Speaking exclusively with CarAdvice at the 2017 Frankfurt motor show, Lamborghini director of research and development, Maurizio Reggiani, said that full-electric technology isn't there yet for supercars.
"If I look in the next outlook of a super sports car, I see PHEV (plug-in hybrid) being the next jump in technology, full-electric [technology isn't] suitable for a super sports car," Reggiani said.
"In terms of maximum speed, packaging, weight of the battery and for this reason we are looking for, the next generation of super sport vehicle will be focussed on PHEV technology where we wish the weight of the battery and packaging can decrease."
"But we can still confirm the emotion of a thermodynamic engine and people will still buy this car because of the characteristics such as sound and the DNA emotion that we cannot delete from the brand," said Reggiani.
The next generation super sports car Reggiani speaks of is the next-generation Aventador. The naturally-aspirated V12 model has been out since 2011 and is expected to be replaced in 2019 or 2020 with an all-new version.
That model is likely to debut the plug-in hybrid technology that Reggiani refers to. That technology is also likely to be seen it is initial form in the Urus SUV, which is due to be revealed later this year and shown for the first time at the Geneva motor show in March 2018.

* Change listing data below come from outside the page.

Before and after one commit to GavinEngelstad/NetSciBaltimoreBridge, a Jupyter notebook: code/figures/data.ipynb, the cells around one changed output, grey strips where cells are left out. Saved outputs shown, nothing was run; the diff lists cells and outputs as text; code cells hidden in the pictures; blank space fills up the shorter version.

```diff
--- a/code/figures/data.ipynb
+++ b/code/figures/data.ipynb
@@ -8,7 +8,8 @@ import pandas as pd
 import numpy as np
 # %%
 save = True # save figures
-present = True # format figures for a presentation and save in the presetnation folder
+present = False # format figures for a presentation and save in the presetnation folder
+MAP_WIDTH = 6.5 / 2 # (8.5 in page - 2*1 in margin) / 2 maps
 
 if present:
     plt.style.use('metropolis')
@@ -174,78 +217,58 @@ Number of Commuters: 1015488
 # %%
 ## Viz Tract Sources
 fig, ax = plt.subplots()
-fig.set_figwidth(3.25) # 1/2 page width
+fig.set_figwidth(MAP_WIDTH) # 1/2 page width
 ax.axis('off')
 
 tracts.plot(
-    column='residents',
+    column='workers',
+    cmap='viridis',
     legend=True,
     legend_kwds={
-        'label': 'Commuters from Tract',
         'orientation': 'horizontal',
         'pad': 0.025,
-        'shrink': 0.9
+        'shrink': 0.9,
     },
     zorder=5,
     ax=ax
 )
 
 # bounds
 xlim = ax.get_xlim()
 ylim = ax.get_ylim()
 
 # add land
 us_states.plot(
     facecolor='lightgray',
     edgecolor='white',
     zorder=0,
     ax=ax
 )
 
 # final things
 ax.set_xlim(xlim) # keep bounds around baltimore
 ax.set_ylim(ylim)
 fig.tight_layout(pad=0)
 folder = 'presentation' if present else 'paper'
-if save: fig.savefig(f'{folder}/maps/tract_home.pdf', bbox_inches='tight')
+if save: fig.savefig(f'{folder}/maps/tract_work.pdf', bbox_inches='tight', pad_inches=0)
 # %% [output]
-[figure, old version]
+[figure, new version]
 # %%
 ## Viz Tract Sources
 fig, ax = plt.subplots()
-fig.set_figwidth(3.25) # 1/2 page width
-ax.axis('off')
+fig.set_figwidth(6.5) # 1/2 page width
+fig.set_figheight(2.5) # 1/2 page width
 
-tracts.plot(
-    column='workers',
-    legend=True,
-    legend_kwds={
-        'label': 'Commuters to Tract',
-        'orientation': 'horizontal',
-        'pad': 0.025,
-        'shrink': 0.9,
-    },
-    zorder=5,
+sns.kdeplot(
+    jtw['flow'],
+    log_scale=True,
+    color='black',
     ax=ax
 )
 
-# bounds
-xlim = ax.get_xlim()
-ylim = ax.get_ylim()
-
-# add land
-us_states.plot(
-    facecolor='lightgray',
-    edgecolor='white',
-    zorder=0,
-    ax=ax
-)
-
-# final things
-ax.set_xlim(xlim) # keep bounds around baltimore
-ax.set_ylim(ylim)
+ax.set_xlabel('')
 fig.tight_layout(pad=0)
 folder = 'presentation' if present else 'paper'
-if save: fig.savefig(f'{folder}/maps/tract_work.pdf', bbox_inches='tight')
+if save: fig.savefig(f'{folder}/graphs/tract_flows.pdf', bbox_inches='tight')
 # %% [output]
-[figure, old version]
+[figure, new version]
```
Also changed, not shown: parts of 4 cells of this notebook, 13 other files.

We do know that adding PHEV technology adds weight and weight is the biggest enemy to a supercar. Lamborghini needs to figure out a way of retaining Lamborghini DNA, while also satisfying the demands from the Volkswagen Group on ensuring each brand has a greener outlook — regardless of the vehicle's intentions.